Warm and Cool Colors
Warm and cool colors are important in painting for a number of reasons. The most obvious is that warm colors tend to move forward in space, while cooler colors tend to retreat. This is mainly because of how we experience the world and is pure science. Within the atmosphere there are zillions of little water molecules floating around. The largest of which form clouds and eventually dump rain on us. But the air itself also contains water. So when we are looking faw away to the horizon we are actually looking through a lot of air, which in turn means we are looking at more and more water molecules, and the hills in the distance start looking blue and purple. This is called atmospheric perspective. And it was first labeled and widely used by none other than Leonardo Da Vinci. The second feature of atmospheric perspective is that objects also tend to lose their contrast and take on the color of their background (ie. sky)
Mona Lisa (Leonardo Da Vinci) Classic example of how cool colors recede and warmer colors come to the forefront.
The second thing to remember about warm and cool colors is how they create balance and a sense of fullness within a piece. This is easier to do when painting a landscape where there could be a cool blue sky, and this could be contrasted against the warm orange color of some leaves. But take a close look at an object, and you should be able to see a multitude of other shades and colors within that object itself. The cooler colors can be tints, shades, or tones. But be careful because you can also find warmth in certain shadows as well. However, generally cooler colors are used as shadows, and warmer colors as mid tones, and highlights.
In this painting by Lucien Freud we can see very cool colors dominating many of the shadow tones. This may be because Freud often lit his models with fluorescent lights. Nonetheless look at the nice interplay between warm colors and cool colors in this piece. I’ve made a small scale of colors taken directly from this painting as an example to further study.

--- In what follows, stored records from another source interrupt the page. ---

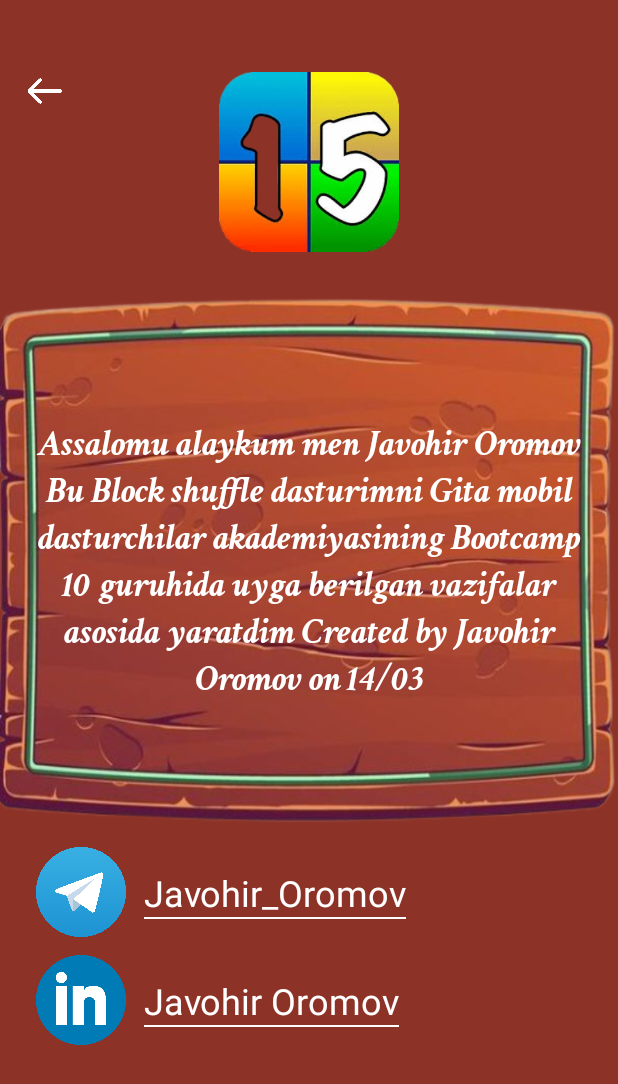
After one commit to JavohirOromov/BlockShuffle15, an Android app: the fragment InfoFragment placed in its activity, on a phone screen of 412 x 824 dp. The commit adds this screen. Shown: the top 1084 px of the screen. Run offline under Robolectric (Android 15) with nearby library versions, the phone set to English and light mode, and no system bars; libraries missing offline, so code that uses them is left out: dev.androidbroadcast.vbpd; 8 statements that could not run were skipped.

Commit message:
feat: info window added

```diff
--- a/app/src/main/java/com/example/blockshuffle15/dialogs/RestartDialog.kt
+++ b/app/src/main/java/com/example/blockshuffle15/dialogs/RestartDialog.kt
@@ -1,5 +1,4 @@
 package com.example.blockshuffle15.dialogs
-
 import android.content.Context
 import android.graphics.Color
 import android.graphics.drawable.ColorDrawable
--- a/app/src/main/java/com/example/blockshuffle15/dialogs/SettingsDialog.kt
+++ b/app/src/main/java/com/example/blockshuffle15/dialogs/SettingsDialog.kt
@@ -62,4 +62,5 @@ class SettingsDialog(context: Context): AlertDialog(context) {
     private fun currentMusicState(): Boolean {
         return binding.switchMusic.isChecked
     }
+
 }
--- /dev/null
+++ b/app/src/main/java/com/example/blockshuffle15/screens/InfoFragment.kt
@@ -0,0 +1,41 @@
+package com.example.blockshuffle15.screens
+
+import android.content.Intent
+import android.net.Uri
+import android.os.Bundle
+import android.view.View
+import androidx.fragment.app.Fragment
+import com.example.blockshuffle15.R
+import com.example.blockshuffle15.databinding.FragmentInfoBinding
+import dev.androidbroadcast.vbpd.viewBinding
+
+class InfoFragment: Fragment(R.layout.fragment_info) {
+    private val binding:FragmentInfoBinding by viewBinding(FragmentInfoBinding::bind)
+
+    override fun onViewCreated(view: View, savedInstanceState: Bundle?) {
+        super.onViewCreated(view, savedInstanceState)
+
+        binding.back.setOnClickListener {
+            requireActivity().supportFragmentManager.popBackStack()
+        }
+        binding.linkedinText.setOnClickListener {
+            val profileUsername = "javohir-oromov-812aab317" // LinkedIn username
+            val linkedInAppUri = Uri.parse("linkedin://in/$profileUsername") // Ilova uchun deep link
+            val linkedInWebUri = Uri.parse("https://www.linkedin.com/in/$profileUsername") // Brauzer uchun
+
+            val intent = Intent(Intent.ACTION_VIEW, linkedInAppUri)
+            intent.setPackage("com.linkedin.android") // Ilovada ochishga harakat qiladi
+
+            try {
+                startActivity(intent) // LinkedIn ilovasida ochiladi
+            } catch (e: Exception) {
+                startActivity(Intent(Intent.ACTION_VIEW, linkedInWebUri)) // Brauzerda ochiladi
+            }
+        }
+
+        binding.telegramText.setOnClickListener {
+            val intent = Intent(Intent.ACTION_VIEW, Uri.parse("https://t.me/Javohir_Oromov"))
+             startActivity(intent)
+        }
+    }
+}
--- a/app/src/main/java/com/example/blockshuffle15/screens/MenuFragment.kt
+++ b/app/src/main/java/com/example/blockshuffle15/screens/MenuFragment.kt
@@ -20,5 +20,8 @@ class MenuFragment: Fragment(R.layout.fragment_menu) {
         binding.recordBtn.setOnClickListener {
             replaceFragment(RecordFragment())
         }
+        binding.InfoBtn.setOnClickListener {
+            replaceFragment(InfoFragment())
+        }
     }
 }
--- a/app/src/main/res/layout/fragment_info.xml
+++ b/app/src/main/res/layout/fragment_info.xml
@@ -1,8 +1,140 @@
 <?xml version="1.0" encoding="utf-8"?>
 <androidx.constraintlayout.widget.ConstraintLayout xmlns:android="http://schemas.android.com/apk/res/android"
     android:layout_width="match_parent"
-    android:layout_height="match_parent">
+    android:layout_height="match_parent"
+    xmlns:app="http://schemas.android.com/apk/res-auto"
+    android:background="#8D3226"
+    >
 
+    <Space
+        android:id="@+id/st"
+        android:layout_width="match_parent"
+        android:layout_height="36dp"
+        app:layout_constraintTop_toTopOf="parent"
+        />
+    <ImageView
+        android:id="@+id/img"
+        android:layout_width="wrap_content"
+        android:layout_height="120dp"
+        android:src="@drawable/info_img"
+        app:layout_constraintLeft_toLeftOf="parent"
+        app:layout_constraintRight_toRightOf="parent"
+        app:layout_constraintTop_toBottomOf="@id/st"
+        android:layout_marginTop="12dp"
+        />
 
+    <ImageView
+        android:id="@+id/back"
+        android:layout_width="36dp"
+        android:layout_height="25dp"
+        android:layout_margin="12dp"
+        android:src="@drawable/back"
+        app:layout_constraintLeft_toLeftOf="parent"
+        app:layout_constraintTop_toBottomOf="@id/st"
+        app:tint="@color/white"
+        android:background="?attr/selectableItemBackground"
+        />
+    <TextView
+        android:id="@+id/fon"
+        android:layout_width="wrap_content"
+        android:layout_height="350dp"
+        android:text="Assalomu alaykum men Javohir Oromov Bu Block shuffle dasturimni Gita mobil dasturchilar akademiyasining Bootcamp 10 guruhida uyga berilgan vazifalar asosida yaratdim Created by Javohir Oromov on 14/03"
+        app:layout_constraintTop_toBottomOf="@id/img"
+        app:layout_constraintLeft_toLeftOf="parent"
+        app:layout_constraintRight_toRightOf="parent"
+        app:layout_constraintBottom_toBottomOf="parent"
+        app:layout_constraintVertical_bias="0.1"
+        android:textSize="24sp"
+        android:fontFamily="@font/font1"
+        android:background="@drawable/orqa_img"
+        android:gravity="center"
+        android:paddingHorizontal="24dp"
+        android:textColor="@color/white"
+        />
 
+    <ImageView
+        android:id="@+id/telegram"
+        android:layout_width="60dp"
+        android:layout_height="60dp"
+        android:src="@drawable/telegram_img"
+        app:layout_constraintTop_toBottomOf="@id/fon"
+        app:layout_constraintLeft_toLeftOf="parent"
+        android:layout_marginStart="24dp"
+        android:layout_marginTop="16dp"
+        />
+    <TextView
+        android:id="@+id/telegramText"
+        android:layout_width="wrap_content"
+        android:layout_height="wrap_content"
+        android:text="Javohir_Oromov"
+        android:textSize="24sp"
+        app:layout_constraintTop_toTopOf="@id/telegram"
+        app:layout_constraintBottom_toBottomOf="@id/telegram"
+        app:layout_constraintLeft_toRightOf="@id/telegram"
+        android:textColor="@color/white"
+        android:layout_marginStart="12dp"
+        android:background="?attr/selectableItemBackgroundBorderless"
+        />
+    <View
+        android:layout_width="0dp"
+        android:layout_height="1dp"
+        android:background="@color/white"
+        app:layout_constraintLeft_toLeftOf="@id/telegramText"
+        app:layout_constraintRight_toRightOf="@id/telegramText"
+        app:layout_constraintTop_toBottomOf="@id/telegramText"
+        />
+
+    <ImageView
+        android:id="@+id/linkedin"
+        android:layout_width="60dp"
+        android:layout_height="60dp"
+        android:src="@drawable/linkedin_img"
+        app:layout_constraintTop_toBottomOf="@id/telegram"
+        app:layout_constraintLeft_toLeftOf="@id/telegram"
+        app:layout_constraintRight_toRightOf="@id/telegram"
+        android:layout_marginTop="12dp"
+        />
+    <TextView
+        android:id="@+id/linkedinText"
+        android:layout_width="wrap_content"
+        android:layout_height="wrap_content"
+        android:text="Javohir Oromov"
+        app:layout_constraintTop_toTopOf="@id/linkedin"
+        app:layout_constraintBottom_toBottomOf="@id/linkedin"
+        app:layout_constraintLeft_toRightOf="@id/linkedin"
+        android:layout_marginStart="12dp"
+        android:textSize="24sp"
+        android:textColor="@color/white"
+        android:background="?attr/selectableItemBackgroundBorderless"
+        />
+    <View
+        android:layout_width="0dp"
+        android:layout_height="1dp"
+        android:background="@color/white"
+        app:layout_constraintLeft_toLeftOf="@id/linkedinText"
+        app:layout_constraintRight_toRightOf="@id/linkedinText"
+        app:layout_constraintTop_toBottomOf="@id/linkedinText"
+        />
+
+<!--    <ImageView-->
+<!--        android:id="@+id/git"-->
+<!--        android:layout_width="60dp"-->
+<!--        android:layout_height="60dp"-->
+<!--        android:src="@drawable/github_img"-->
+<!--        app:layout_constraintTop_toBottomOf="@id/linkedin"-->
+<!--        app:layout_constraintLeft_toLeftOf="@id/linkedin"-->
+<!--        app:layout_constraintRight_toRightOf="@id/linkedin"-->
+<!--        android:layout_marginTop="12dp"-->
+<!--        />-->
+<!--    <TextView-->
+<!--        android:layout_width="wrap_content"-->
+<!--        android:layout_height="wrap_content"-->
+<!--        android:text="JavohirOromov"-->
+<!--        android:textSize="24sp"-->
+<!--        android:textColor="@color/white"-->
+<!--        app:layout_constraintTop_toTopOf="@id/git"-->
+<!--        app:layout_constraintBottom_toBottomOf="@id/git"-->
+<!--        app:layout_constraintLeft_toRightOf="@id/git"-->
+<!--        android:layout_marginStart="12dp"-->
+<!--        />-->
 </androidx.constraintlayout.widget.ConstraintLayout>
--- a/app/src/main/res/layout/fragment_menu.xml
+++ b/app/src/main/res/layout/fragment_menu.xml
@@ -42,7 +42,7 @@
         />
 
     <androidx.appcompat.widget.AppCompatButton
-        android:id="@+id/settingsBtn"
+        android:id="@+id/InfoBtn"
         android:layout_width="180dp"
         android:layout_height="60dp"
         android:background="@drawable/button_s"
@@ -68,9 +68,9 @@
         android:fontFamily="@font/font1"
         android:gravity="center"
         android:paddingBottom="3dp"
-        app:layout_constraintTop_toBottomOf="@id/settingsBtn"
-        app:layout_constraintLeft_toLeftOf="@id/settingsBtn"
-        app:layout_constraintRight_toRightOf="@id/settingsBtn"
+        app:layout_constraintTop_toBottomOf="@id/InfoBtn"
+        app:layout_constraintLeft_toLeftOf="@id/InfoBtn"
+        app:layout_constraintRight_toRightOf="@id/InfoBtn"
         android:layout_marginVertical="12dp"
         android:textSize="16sp"
         />
```
Also changed, not shown: app/src/main/res/drawable/back.png (added), app/src/main/res/drawable/github_img.png (added), app/src/main/res/drawable/info_img.png (added), app/src/main/res/drawable/linkedin_img.webp (added), app/src/main/res/drawable/telegram_img.webp (added).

Extra Credit: Create a small painting using these same warm and cool colors for all of your values.